This year I acknowledged it, but didn’t cry, and that in itself made me incredibly sad.
Time passes so quickly…
My mother and I had a difficult relationship but I always knew that I was loved.
We were both complicated and conflicted and spent much of our lives finding some sort of happiness and comfort within the world.
I grew up overshadowed by this huge, bright beautiful and charismatic woman who tried to leave me space to develop into who I was meant to be, unlike the way she herself was brought up; but she still ended up dominating me.
I rebelled, and my rebellion took forms that needled and prodded her greatest fears.
When I was 13, our family doctor advised me that the best thing that I could do for my own mental health, was get away from her. This advice was reiterated by many parties over the years.
I never consciously took the advice,but I adopted a lifestyle that created the distance necessary for both of our survival.
In my 30’s we reconciled, and both of us worked hard to build a good and a non destructive relationship.
In some ways it was easy. I loved her, and I also liked her. She was intelligent and funny, and had similar quirks and interests to myself, with a unique way of perceiving and interpreting reality.
Other aspects of our relationship were more difficult; breaking patterns, standing up for myself, asserting my individual nature and path.
I was 37 when I first stood up for myself and said NO. There was a long silence, and then she congratulated me, which was disconcerting but marked a surge forward for both of us.
I was with my mother during the final stage of her illness. I stayed in her hospital room for the last week of her life, helping the other members of my family support and love her into death, without fear.
Since she died I have fallen into pieces, but also become myself.
I finally feel as if I am the person I was meant to be.

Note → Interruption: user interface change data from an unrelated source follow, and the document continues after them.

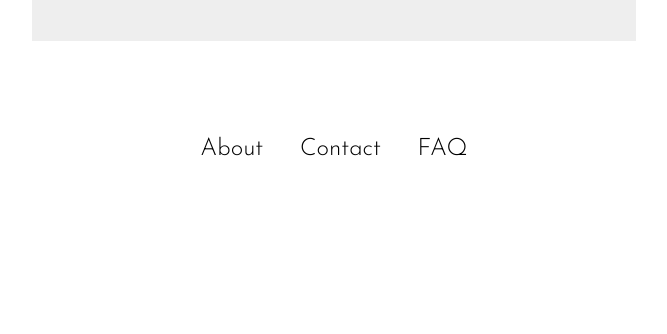
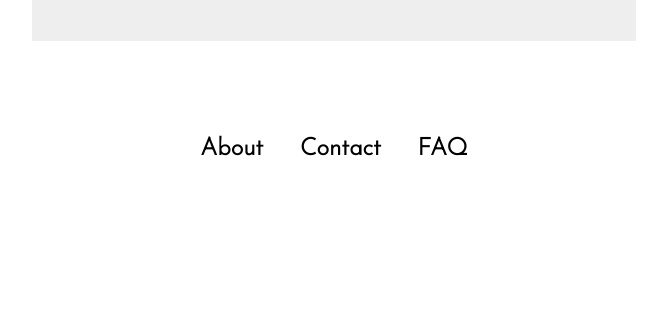
Before and after one commit to james-owen-ryan/gamenet, a Flask app: page / in a window 1280 px wide. Shown: the part 466-800 px from the top of the page, without its empty margins (306-973 px from the left). Run offline with Flask 2, Linux system fonts and the light colour scheme; parts of the project's set-up code (start-up, migrations or seed data) failed here and were passed over; some libraries are stand-ins or nearby versions.

Commit message:
Made minor stylistic changes

```diff
--- a/backend/app/templates/about.html
+++ b/backend/app/templates/about.html
@@ -37,6 +37,7 @@
   .footer {
     font-family: 'Josefin Sans', sans-serif;
     font-size: 24px;
+    font-weight: bold;
   }
   div.footer a:link {
     color: black;
--- a/backend/app/templates/faq.html
+++ b/backend/app/templates/faq.html
@@ -37,6 +37,7 @@
   .footer {
     font-family: 'Josefin Sans', sans-serif;
     font-size: 24px;
+    font-weight: bold;
   }
   div.footer a:link {
     color: black;
--- a/backend/app/templates/index.html
+++ b/backend/app/templates/index.html
@@ -22,6 +22,7 @@
       .footer {
         font-family: 'Josefin Sans', sans-serif;
         font-size: 24px;
+        font-weight: bold;
       }
       a:link {
         color: black;
```
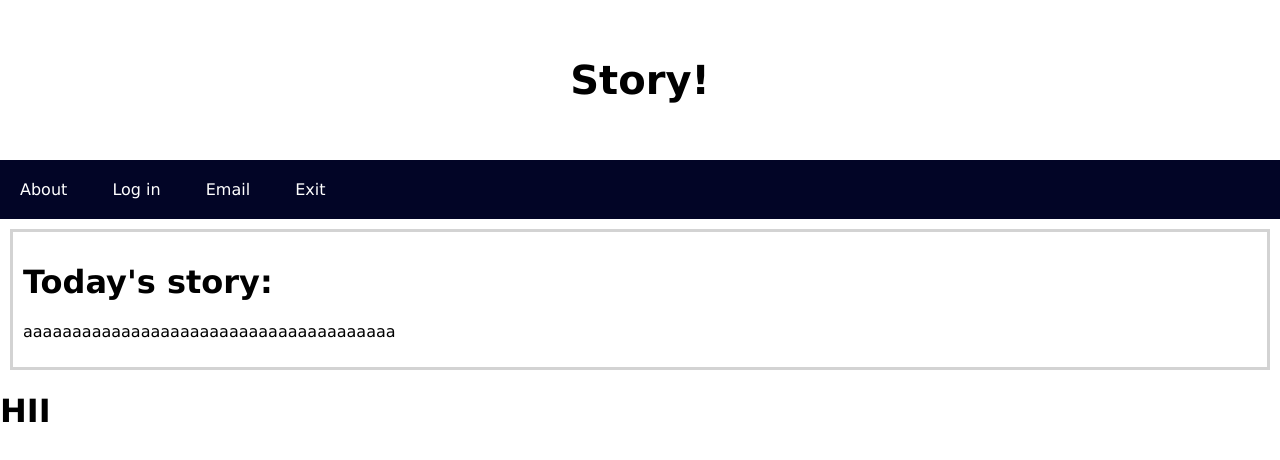
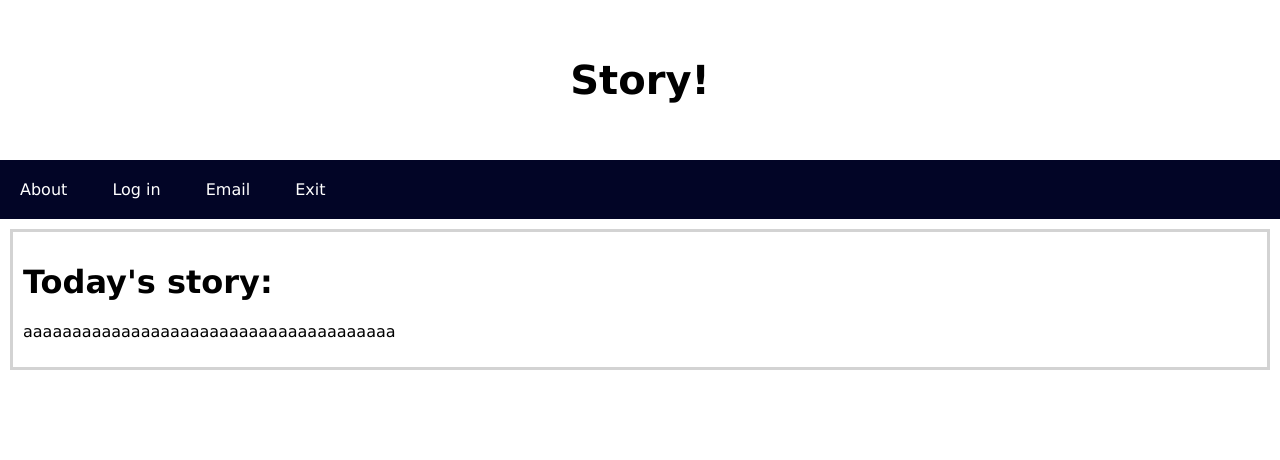
Before and after one commit to Simply-web94/storyweb, a plain HTML site: page index.html in a window 1280 px wide. Drawn offline with Linux system fonts and the light colour scheme.

Commit message:
Update index.html

```diff
--- a/index.html
+++ b/index.html
@@ -18,7 +18,6 @@
             <h1>Today's story:</h1>
             <p id="story"></p>
         </div>
-        <h1>HII</h1>
 
         <script src="index.js"></script>
     </body>
```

My mother and I both fought so hard for the relationship we gained with each other and I am honoured to look into a mirror and see aspects of her flicker back at me. However part of the process of losing, gaining and losing her again, means when I look in a mirror, I also fully see and accept myself.